- [Activity] The answer is the full listing below, copied exactly, with its pictures omitted.

- [Material for this exercise]
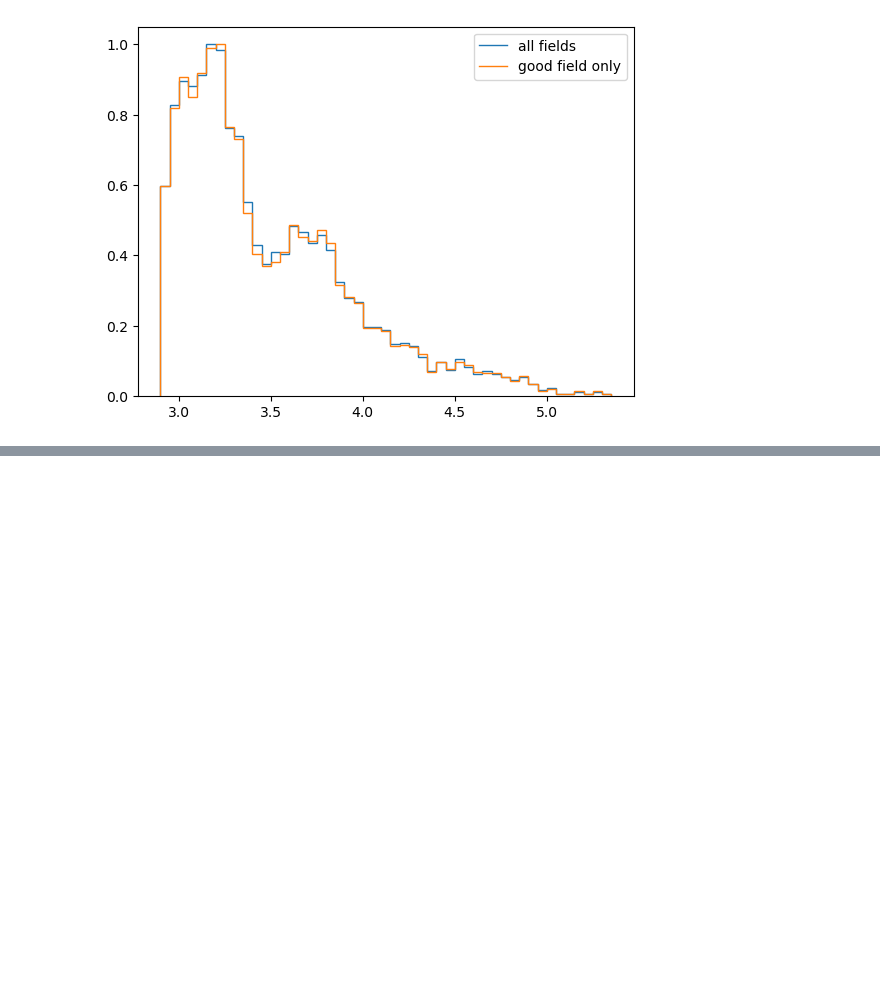
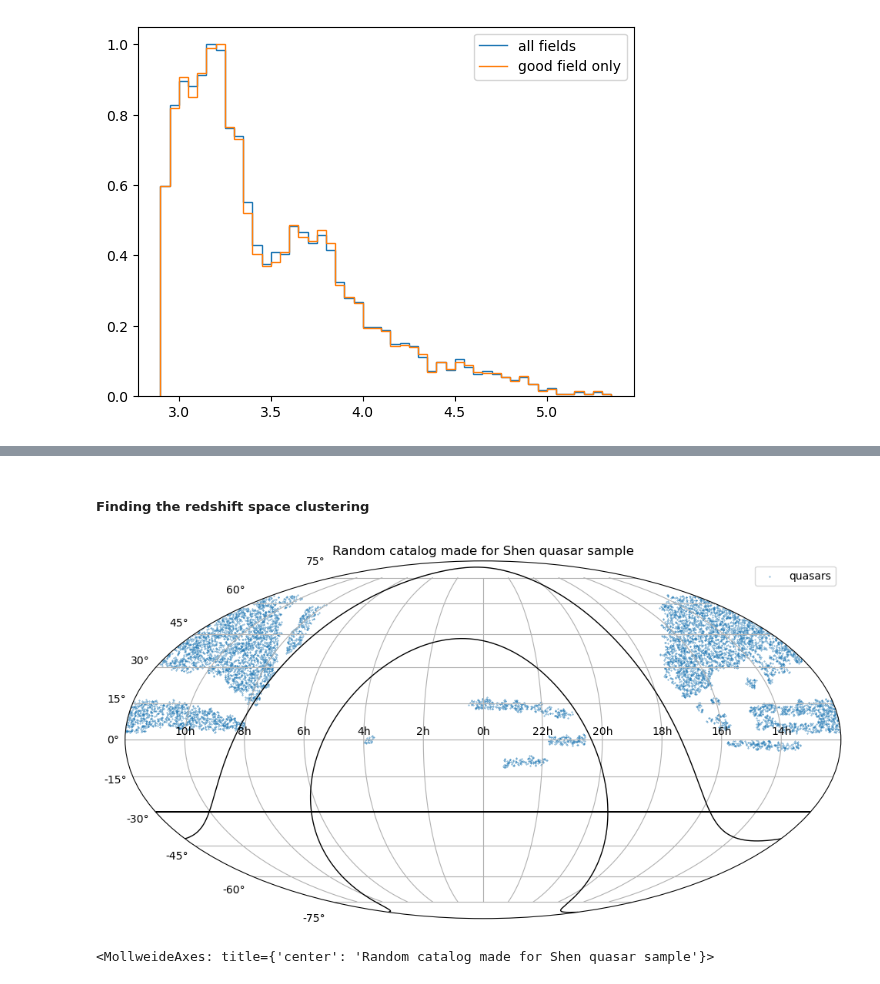
Before and after one commit to VibinRam/DP2, a Jupyter notebook: Codes/Clustering_analysis/Shen_SDSS_reproduce.ipynb, the cells around one changed output, grey strips where cells are left out. Drawn from its saved outputs; the diff is of its cells as text; code cells hidden in the pictures; blank space fills up the shorter version.

```diff
--- a/Codes/Clustering_analysis/Shen_SDSS_reproduce.ipynb
+++ b/Codes/Clustering_analysis/Shen_SDSS_reproduce.ipynb
@@ -211,0 +133,10 @@ log_bin = [round(pow(10,i * 0.1 + np.log10(2.244)),3) for i in range(0,22)]
+# %% [markdown]
+##### Finding the redshift space clustering
+# %%
+rand_ra_col_shen, rand_dec_col_shen, rand_red_col_shen = make_shen_random_catalog(ra_col_shen, dec_col_shen, red_col_shen, 5, 11, 2)
+plt.close()
+
+plot_sky_map_ps1(rand_ra_col_shen, rand_dec_col_shen, labels=['quasars'], title="Random catalog made for Shen quasar sample", mark_size=0.1)
+# %% [output]
+[figure, added]
+<MollweideAxes: title={'center': 'Random catalog made for Shen quasar sample'}>
```
Also changed, not shown: parts of 25 cells of this notebook, 18 other files.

- [Answer to this exercise]
Before and after one commit to VibinRam/DP2, a Jupyter notebook: Codes/Clustering_analysis/Shen_SDSS_reproduce.ipynb, the cells around one changed output, grey strips where cells are left out. Drawn from its saved outputs; the diff is of its cells as text; code cells hidden in the pictures; blank space fills up the shorter version.

```diff
--- a/Codes/Clustering_analysis/Shen_SDSS_reproduce.ipynb
+++ b/Codes/Clustering_analysis/Shen_SDSS_reproduce.ipynb
@@ -211,0 +133,10 @@ log_bin = [round(pow(10,i * 0.1 + np.log10(2.244)),3) for i in range(0,22)]
+# %% [markdown]
+##### Finding the redshift space clustering
+# %%
+rand_ra_col_shen, rand_dec_col_shen, rand_red_col_shen = make_shen_random_catalog(ra_col_shen, dec_col_shen, red_col_shen, 5, 11, 2)
+plt.close()
+
+plot_sky_map_ps1(rand_ra_col_shen, rand_dec_col_shen, labels=['quasars'], title="Random catalog made for Shen quasar sample", mark_size=0.1)
+# %% [output]
+[figure, added]
+<MollweideAxes: title={'center': 'Random catalog made for Shen quasar sample'}>
```
Also changed, not shown: parts of 25 cells of this notebook, 18 other files.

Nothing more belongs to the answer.